A good social support network usually includes family, friends, community members and others who provide physical, practical and emotional help.
Just as individuals need different levels of social support, people around them are likely to react to those needs in different ways. Some people have family and friends who rally around and cannot do enough for them. Others find the people they most depend on withdraw because it is all too distressing for them, or they do not know how to help.
People with advanced cancer and their caregivers, who feel that they have a good support network tend to cope better with their diagnosis and generally have a better quality of life than those who do not have such back-up.
A variety of groups and services offer support for people with advanced cancer, their caregivers, family and friends. These include face-to-face groups, or email and telephone contact, especially for people who live in rural areas or are less mobile.
You may start with the Cancer Council’s services phone 13 11 20, enquire about the Cancer Connect program, state-based and cancer-specific support groups and its Helpline. Contact your hospital or talk to your cancer nurse or a social worker to get more information about other local support groups.
Carers Australia, has information on carer support groups around Australia. Contact Freecall 1800 242 636 for information, or for over-the-phone counselling and support.
Try not to let your pride or reluctance to “impose” stop you from accepting help. Most offers of assistance, especially from those close to you, are genuine. In many cases, this is their way of letting you know you are not alone.
Family or friends may be able to pick up medications, cook or simply sit with you. Hopefully, they appreciate your honesty when you really want to be alone or want to do something for yourself.
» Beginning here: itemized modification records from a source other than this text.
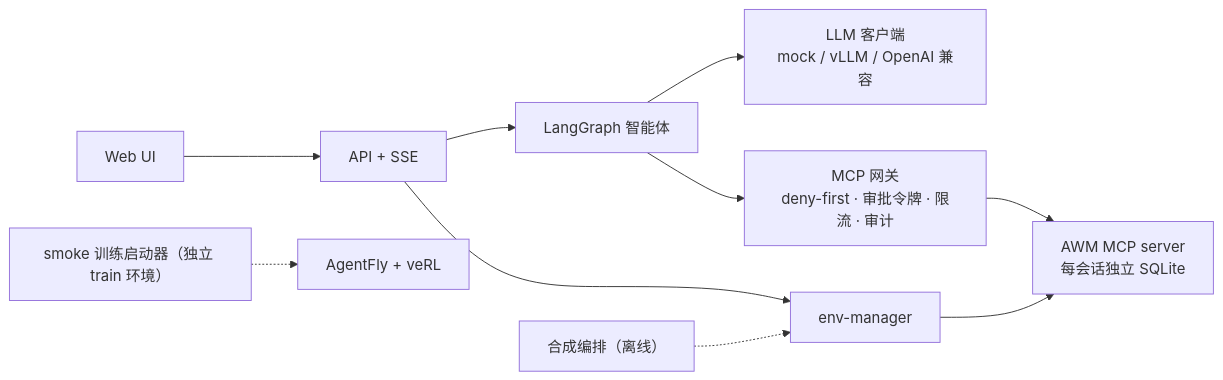
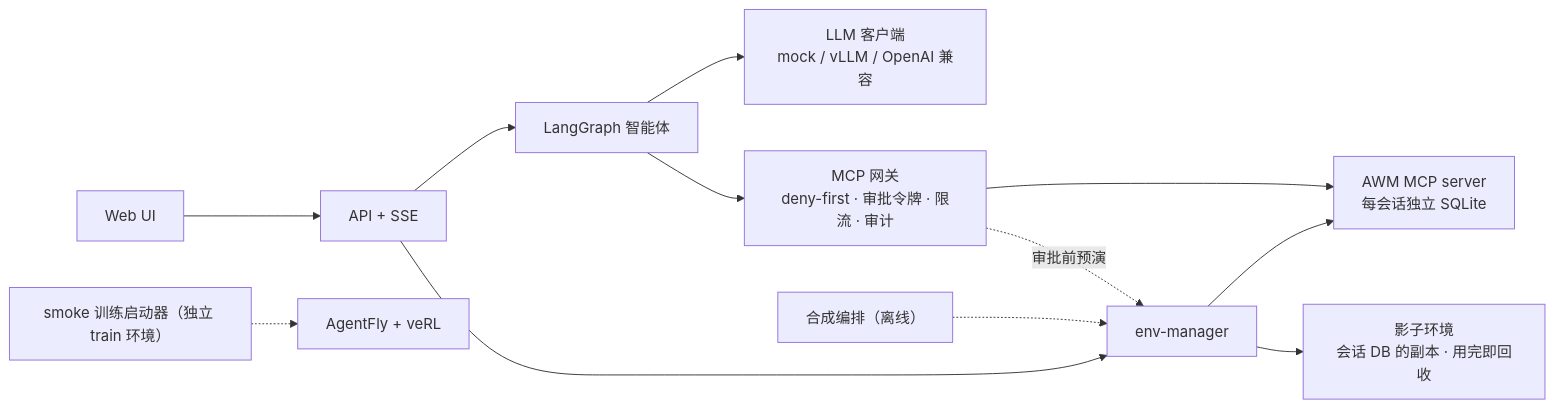
Before and after one commit to INF-NAN/BizAgent: the diagram in README.md, drawn with Mermaid. The commit also changed other lines of this file and 3 other files, not shown here.

Commit message:
docs: describe approval previews in the architecture and walkthrough

````diff
--- a/README.md
+++ b/README.md
@@ -31,10 +31,11 @@
 ```mermaid
 flowchart LR
   UI["Web UI"] --> API["API + SSE"] --> AG["LangGraph 智能体"]
   AG --> LLM["LLM 客户端<br/>mock / vLLM / OpenAI 兼容"]
   AG --> GW["MCP 网关<br/>deny-first · 审批令牌 · 限流 · 审计"]
   GW --> ENV["AWM MCP server<br/>每会话独立 SQLite"]
   API --> MGR["env-manager"] --> ENV
+  GW -.->|审批前预演| MGR --> SH["影子环境<br/>会话 DB 的副本 · 用完即回收"]
   SYN["合成编排（离线）"] -.-> MGR
   TR["smoke 训练启动器（独立 train 环境）"] -.-> AF["AgentFly + veRL"]
 ```
````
But, for the most part, their help may in fact be helpful to all of you, including them.
If you want to help someone who may be reluctant to accept it, specific offers ("Tell me what I need to pick up from the chemist") are often more effective than "open" offers ("What can I do to help?").
Life, Hope & Reality was developed and written by Afaf Girgis, Claire Johnson, and Sylvie Lambert with funding from the NHMRC and Cancer Council NSW.Last updated 30 August 2015